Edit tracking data
########
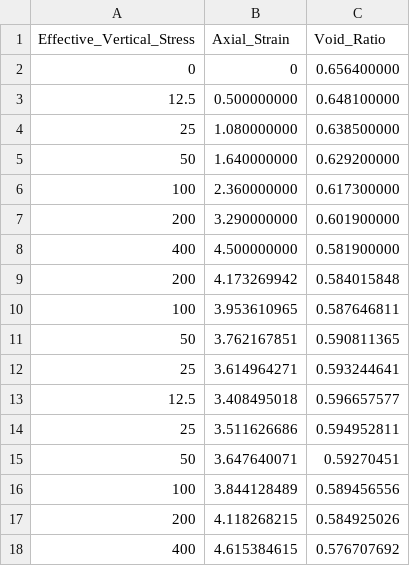
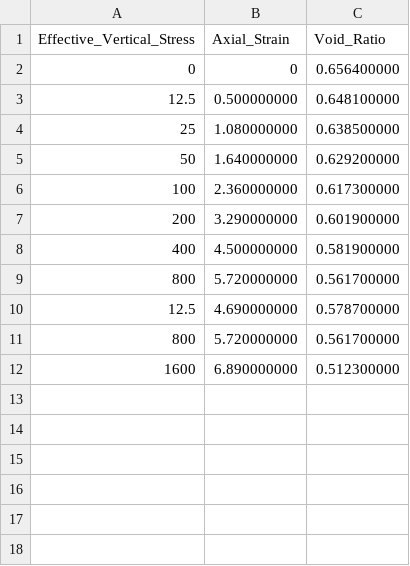
Before and after one commit to mbialek11/naprezenia, a CSV file: danemagda.csv, drawn as a sheet.

Commit message:
Update danemagda.csv

```diff
--- a/danemagda.csv
+++ b/danemagda.csv
@@ -8,11 +8,5 @@ Effective_Vertical_Stress,Axial_Strain,Void_Ratio
 400,4.500000000,0.581900000
-200,4.173269942,0.584015848
-100,3.953610965,0.587646811
-50,3.762167851,0.590811365
-25,3.614964271,0.593244641
-12.5,3.408495018,0.596657577
-25,3.511626686,0.594952811
-50,3.647640071,0.59270451
-100,3.844128489,0.589456556
-200,4.118268215,0.584925026
-400,4.615384615,0.576707692
+800,5.720000000,0.561700000
+12.5,4.690000000,0.578700000
+800,5.720000000,0.561700000
+1600,6.890000000,0.512300000
```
########
* **Task objective**
Read the entries and show each line that mentions "danemagda".

* **Solved problem**
Before and after one commit to mbialek11/naprezenia, a CSV file: danemagda.csv, drawn as a sheet.
Update danemagda.csv
--- a/danemagda.csv
+++ b/danemagda.csv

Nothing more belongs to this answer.